For this project, we recommend using either the D-Link DPR-1260 ($100) or the Linksys WPSM54G ($120) print server. Both models support scanning and printing on multifunction machines; the D-Link has four USB ports and the Linksys one. To start, make sure print drivers are installed on all the networked PCs. Then plug your printer into the print server, connect the server to your router via ethernet, and power the devices up.
Next, set up the print server from your PC. The Linksys has a superb CD-based wizard that leads you through the entire process, from physical connections to Wi-Fi encryption setup. By contrast, the D-Link has a Web utility that requires you to click around to set up the Wi-Fi connection and add the printer to your computer. Once setup is done, you can disconnect ethernet and restart the server, which will now connect wirelessly.
Finally, set up additional systems by running the computer setup wizard on each of them. If you have any Mac or Linux machines on your network, use the print server's Web utilities to define its static IP address and enable IP printing.
• Set up video chats
Thanks to the Internet, increasing broadband speeds, and some cool new Web-based applications, setting up video chat with your family and friends near and far has never been easier. Not only that, it's practically free.
Getting started: You'll need a reasonably fast Internet connection, some software to facilitate the call, and a decent Webcam and microphone for each party involved. Some camcorders, digital cameras, and camera phones can also function as Webcams; to see whether a device you already own will do that, just consult the user manual.
Webcams: I tested three dedicated Webcams: Logitech's $29 QuickCam Chat and $99 QuickCam Pro for Notebooks, plus Creative's $129 Live Cam AF. All of them worked well, but the two high-end models come with a built-in USB microphone, a setup I strongly recommend for your not-so-tech-savvy chat buddies.

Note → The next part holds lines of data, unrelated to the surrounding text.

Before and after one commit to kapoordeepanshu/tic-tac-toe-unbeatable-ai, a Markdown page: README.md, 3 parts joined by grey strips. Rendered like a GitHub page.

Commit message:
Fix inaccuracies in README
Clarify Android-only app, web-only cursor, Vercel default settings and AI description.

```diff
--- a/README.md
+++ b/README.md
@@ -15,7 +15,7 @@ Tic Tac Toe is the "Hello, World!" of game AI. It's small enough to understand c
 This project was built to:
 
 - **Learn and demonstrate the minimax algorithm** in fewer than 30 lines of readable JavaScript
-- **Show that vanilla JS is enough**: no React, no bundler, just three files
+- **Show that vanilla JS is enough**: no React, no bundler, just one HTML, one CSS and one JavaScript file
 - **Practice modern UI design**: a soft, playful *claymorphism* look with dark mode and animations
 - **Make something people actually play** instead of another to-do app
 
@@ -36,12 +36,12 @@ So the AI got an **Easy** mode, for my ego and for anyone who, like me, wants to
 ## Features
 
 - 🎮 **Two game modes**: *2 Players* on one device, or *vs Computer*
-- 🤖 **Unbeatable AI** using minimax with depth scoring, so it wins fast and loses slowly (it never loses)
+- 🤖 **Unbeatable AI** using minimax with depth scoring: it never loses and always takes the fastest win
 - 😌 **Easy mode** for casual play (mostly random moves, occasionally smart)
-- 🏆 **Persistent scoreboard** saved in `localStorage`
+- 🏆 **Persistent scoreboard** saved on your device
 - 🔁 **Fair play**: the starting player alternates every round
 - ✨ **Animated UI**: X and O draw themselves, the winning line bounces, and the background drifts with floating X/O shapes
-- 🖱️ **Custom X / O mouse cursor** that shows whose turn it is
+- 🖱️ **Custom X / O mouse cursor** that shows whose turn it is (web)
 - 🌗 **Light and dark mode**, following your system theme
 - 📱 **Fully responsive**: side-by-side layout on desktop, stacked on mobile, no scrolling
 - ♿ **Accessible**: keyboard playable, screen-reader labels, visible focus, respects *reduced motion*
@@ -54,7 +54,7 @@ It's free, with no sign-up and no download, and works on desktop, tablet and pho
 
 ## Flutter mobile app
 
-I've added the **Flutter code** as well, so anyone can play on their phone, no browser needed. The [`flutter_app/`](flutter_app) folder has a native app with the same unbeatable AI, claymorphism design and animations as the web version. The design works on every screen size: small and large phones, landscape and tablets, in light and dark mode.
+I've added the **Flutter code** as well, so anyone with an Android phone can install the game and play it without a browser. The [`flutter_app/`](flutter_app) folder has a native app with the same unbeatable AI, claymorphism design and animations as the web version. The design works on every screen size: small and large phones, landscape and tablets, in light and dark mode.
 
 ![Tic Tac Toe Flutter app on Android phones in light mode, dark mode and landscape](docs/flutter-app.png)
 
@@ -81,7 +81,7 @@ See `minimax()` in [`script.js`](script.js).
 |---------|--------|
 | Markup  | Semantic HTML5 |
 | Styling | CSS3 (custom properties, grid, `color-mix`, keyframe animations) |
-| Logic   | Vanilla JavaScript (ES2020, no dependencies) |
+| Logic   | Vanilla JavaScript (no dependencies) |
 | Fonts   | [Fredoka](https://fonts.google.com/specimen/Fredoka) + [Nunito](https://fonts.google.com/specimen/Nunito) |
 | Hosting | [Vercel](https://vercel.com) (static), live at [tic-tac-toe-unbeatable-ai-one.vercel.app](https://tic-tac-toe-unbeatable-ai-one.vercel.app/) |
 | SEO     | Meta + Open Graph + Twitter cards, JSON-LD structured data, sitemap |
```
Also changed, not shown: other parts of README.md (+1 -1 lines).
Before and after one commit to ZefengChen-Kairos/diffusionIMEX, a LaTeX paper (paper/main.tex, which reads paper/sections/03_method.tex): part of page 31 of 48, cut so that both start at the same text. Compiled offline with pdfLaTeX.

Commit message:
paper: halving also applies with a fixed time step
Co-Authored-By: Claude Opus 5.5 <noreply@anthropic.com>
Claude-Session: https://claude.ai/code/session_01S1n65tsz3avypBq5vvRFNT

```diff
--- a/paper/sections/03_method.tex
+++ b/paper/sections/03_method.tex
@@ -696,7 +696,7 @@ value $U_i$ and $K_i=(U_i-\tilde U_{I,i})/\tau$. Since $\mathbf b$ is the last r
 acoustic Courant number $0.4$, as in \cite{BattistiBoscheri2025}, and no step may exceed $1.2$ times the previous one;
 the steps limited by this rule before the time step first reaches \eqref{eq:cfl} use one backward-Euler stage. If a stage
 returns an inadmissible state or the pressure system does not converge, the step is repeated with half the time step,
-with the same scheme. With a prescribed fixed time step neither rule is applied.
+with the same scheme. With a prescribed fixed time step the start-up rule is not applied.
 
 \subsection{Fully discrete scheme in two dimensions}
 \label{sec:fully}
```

Cheaper models usually have a separate analog microphone that plugs into the often-hard-to-locate PC audio input jack.
The software: After plugging in your Webcam, download the chat software and install it. I used Skype, but AIM, Microsoft's Office Live Meeting, and Yahoo Messenger support video chat as well. Configuring Skype was as simple as selecting the video and audio sources, creating an account for each party, and clicking the green Call button.